---- Material for the task
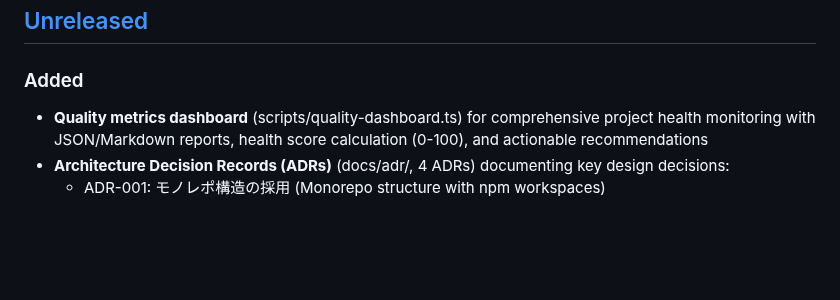
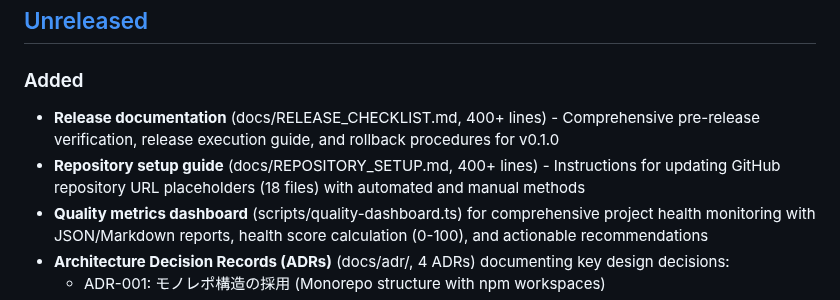
Before and after one commit to HasegawaMasahide/it_supervisor, a Markdown page: CHANGELOG.md, the part around the change. GitHub-like rendering; blank space fills up the shorter version.

```diff
--- a/CHANGELOG.md
+++ b/CHANGELOG.md
@@ -8,6 +8,8 @@ and this project adheres to [Semantic Versioning](https://semver.org/spec/v2.0.0
 ## [Unreleased]
 
 ### Added
+- **Release documentation** (docs/RELEASE_CHECKLIST.md, 400+ lines) - Comprehensive pre-release verification, release execution guide, and rollback procedures for v0.1.0
+- **Repository setup guide** (docs/REPOSITORY_SETUP.md, 400+ lines) - Instructions for updating GitHub repository URL placeholders (18 files) with automated and manual methods
 - **Quality metrics dashboard** (scripts/quality-dashboard.ts) for comprehensive project health monitoring with JSON/Markdown reports, health score calculation (0-100), and actionable recommendations
 - **Architecture Decision Records (ADRs)** (docs/adr/, 4 ADRs) documenting key design decisions:
   - ADR-001: モノレポ構造の採用 (Monorepo structure with npm workspaces)
```
Also changed, not shown: progress.md (+10 -1 lines).
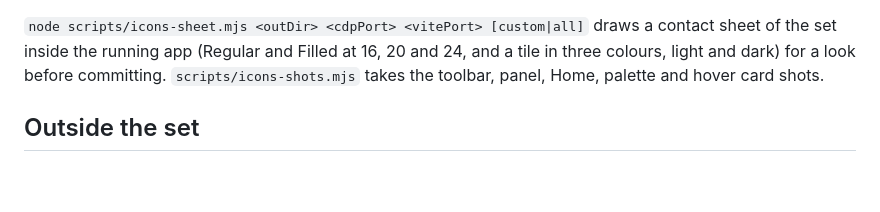
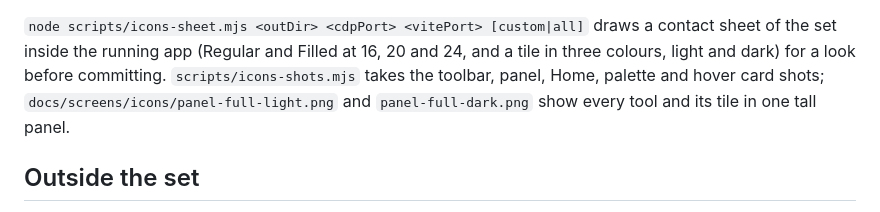
Before and after one commit to Berkay2002/inkwell, a Markdown page: docs/icons.md, the part around the change. GitHub-like rendering; blank space fills up the shorter version.

Commit message:
icons: screens of the merged tree (toolbar, panel, Home, palette, hover card, whole All tools panel; light and dark)

```diff
--- a/docs/icons.md
+++ b/docs/icons.md
@@ -78,7 +78,7 @@ Rules the tests enforce:
 
 `node scripts/icons-sheet.mjs <outDir> <cdpPort> <vitePort> [custom|all]` draws a contact sheet of the set inside the
 running app (Regular and Filled at 16, 20 and 24, and a tile in three colours, light and dark) for a look before
-committing. `scripts/icons-shots.mjs` takes the toolbar, panel, Home, palette and hover card shots.
+committing. `scripts/icons-shots.mjs` takes the toolbar, panel, Home, palette and hover card shots; `docs/screens/icons/panel-full-light.png` and `panel-full-dark.png` show every tool and its tile in one tall panel.
 
 ## Outside the set
 
```
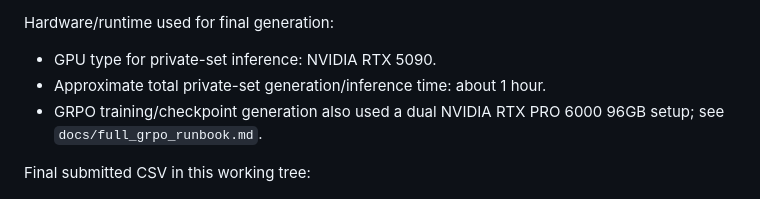
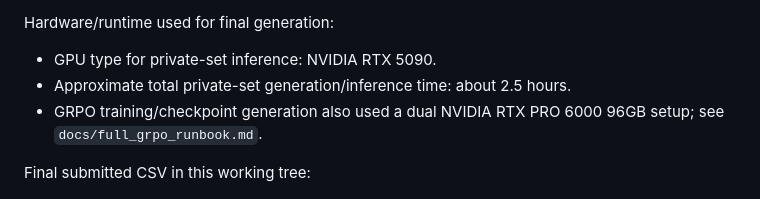
Before and after one commit to xchuheng613/t2t-qwen-math, a Markdown page: README.md, the part around the change. GitHub-like rendering.

Commit message:
Update RTX 5090 inference runtime estimate

```diff
--- a/README.md
+++ b/README.md
@@ -46,7 +46,7 @@ Model weights:
 Hardware/runtime used for final generation:
 
 - GPU type for private-set inference: NVIDIA RTX 5090.
-- Approximate total private-set generation/inference time: about 1 hour.
+- Approximate total private-set generation/inference time: about 2.5 hours.
 - GRPO training/checkpoint generation also used a dual NVIDIA RTX PRO 6000
   96GB setup; see `docs/full_grpo_runbook.md`.
 
```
--------
** What to do **
Please repeat every record exactly as it stands, leaving out any pictures.

** Answer section **
Before and after one commit to HasegawaMasahide/it_supervisor, a Markdown page: CHANGELOG.md, the part around the change. GitHub-like rendering; blank space fills up the shorter version.

```diff
--- a/CHANGELOG.md
+++ b/CHANGELOG.md
@@ -8,6 +8,8 @@ and this project adheres to [Semantic Versioning](https://semver.org/spec/v2.0.0
 ## [Unreleased]
 
 ### Added
+- **Release documentation** (docs/RELEASE_CHECKLIST.md, 400+ lines) - Comprehensive pre-release verification, release execution guide, and rollback procedures for v0.1.0
+- **Repository setup guide** (docs/REPOSITORY_SETUP.md, 400+ lines) - Instructions for updating GitHub repository URL placeholders (18 files) with automated and manual methods
 - **Quality metrics dashboard** (scripts/quality-dashboard.ts) for comprehensive project health monitoring with JSON/Markdown reports, health score calculation (0-100), and actionable recommendations
 - **Architecture Decision Records (ADRs)** (docs/adr/, 4 ADRs) documenting key design decisions:
   - ADR-001: モノレポ構造の採用 (Monorepo structure with npm workspaces)
```
Also changed, not shown: progress.md (+10 -1 lines).
Before and after one commit to Berkay2002/inkwell, a Markdown page: docs/icons.md, the part around the change. GitHub-like rendering; blank space fills up the shorter version.

Commit message:
icons: screens of the merged tree (toolbar, panel, Home, palette, hover card, whole All tools panel; light and dark)

```diff
--- a/docs/icons.md
+++ b/docs/icons.md
@@ -78,7 +78,7 @@ Rules the tests enforce:
 
 `node scripts/icons-sheet.mjs <outDir> <cdpPort> <vitePort> [custom|all]` draws a contact sheet of the set inside the
 running app (Regular and Filled at 16, 20 and 24, and a tile in three colours, light and dark) for a look before
-committing. `scripts/icons-shots.mjs` takes the toolbar, panel, Home, palette and hover card shots.
+committing. `scripts/icons-shots.mjs` takes the toolbar, panel, Home, palette and hover card shots; `docs/screens/icons/panel-full-light.png` and `panel-full-dark.png` show every tool and its tile in one tall panel.
 
 ## Outside the set
 
```
Before and after one commit to xchuheng613/t2t-qwen-math, a Markdown page: README.md, the part around the change. GitHub-like rendering.

Commit message:
Update RTX 5090 inference runtime estimate

```diff
--- a/README.md
+++ b/README.md
@@ -46,7 +46,7 @@ Model weights:
 Hardware/runtime used for final generation:
 
 - GPU type for private-set inference: NVIDIA RTX 5090.
-- Approximate total private-set generation/inference time: about 1 hour.
+- Approximate total private-set generation/inference time: about 2.5 hours.
 - GRPO training/checkpoint generation also used a dual NVIDIA RTX PRO 6000
   96GB setup; see `docs/full_grpo_runbook.md`.
 
```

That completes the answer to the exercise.